A government target for relevant government procurement contracts for goods and services to be awarded to Māori businesses annually will increase to 8%, after the initial 5% target was exceeded.
Published: Rāpare, 23 Poutūterangi, 2023 | Thursday, 23 March 2023
The progressive procurement policy was introduced in 2020 to increase supplier diversity, starting with Māori businesses, for the estimated $51.5 billion spent on government procurement every year. Te Puni Kōkiri and the Ministry of Business, Innovation and Employment lead the kaupapa and have engaged with over 400 Māori businesses across 25 industries on government procurement in the last two years.
Māori Development Minister Willie Jackson said the initiative has had early success such as government agencies already exceeding the initial 5% target by reaching 6% in the first full year of reporting.
“Māori businesses made up 6% of the total of government procurement contracts for the 2021/22 financial year. This meant more than 3,200 contracts were awarded to Māori businesses across the public sector, worth a total value of about $930 million.”
“We know our collective buying power can deliver better value for people and communities.

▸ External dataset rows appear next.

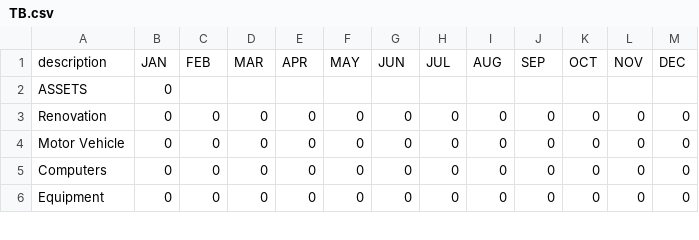
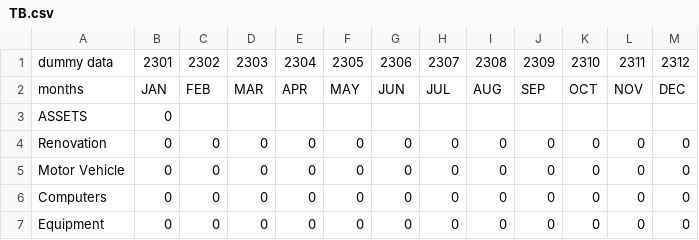
Before and after one commit to KeenGWatanabe/python, a CSV file: TB.csv, drawn as a sheet; only a part is shown.

Commit message:
transpose excel solve

```diff
--- a/TB.csv
+++ b/TB.csv
@@ -1,2 +1,3 @@
-description,JAN,FEB,MAR,APR,MAY,JUN,JUL,AUG,SEP,OCT,NOV,DEC
+dummy data,2301,2302,2303,2304,2305,2306,2307,2308,2309,2310,2311,2312
+months,JAN,FEB,MAR,APR,MAY,JUN,JUL,AUG,SEP,OCT,NOV,DEC
 ASSETS,0,,,,,,,,,,,
```
Also changed, not shown: 7 other files.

All businesses must still win contracts based on merit but getting agencies to consider benefits other than just price, is making a positive social impact and boosting the Māori economy.”
“This creates wider outcomes for Aotearoa such as Government engaging with more small to medium businesses, helping regional business growth and creating jobs and training opportunities.”
Image caption: Inia Maxwell and Rongopai Stirling-Maxwell own Wawata Creative, one of the Māori businesses supported by the progressive procurement programme.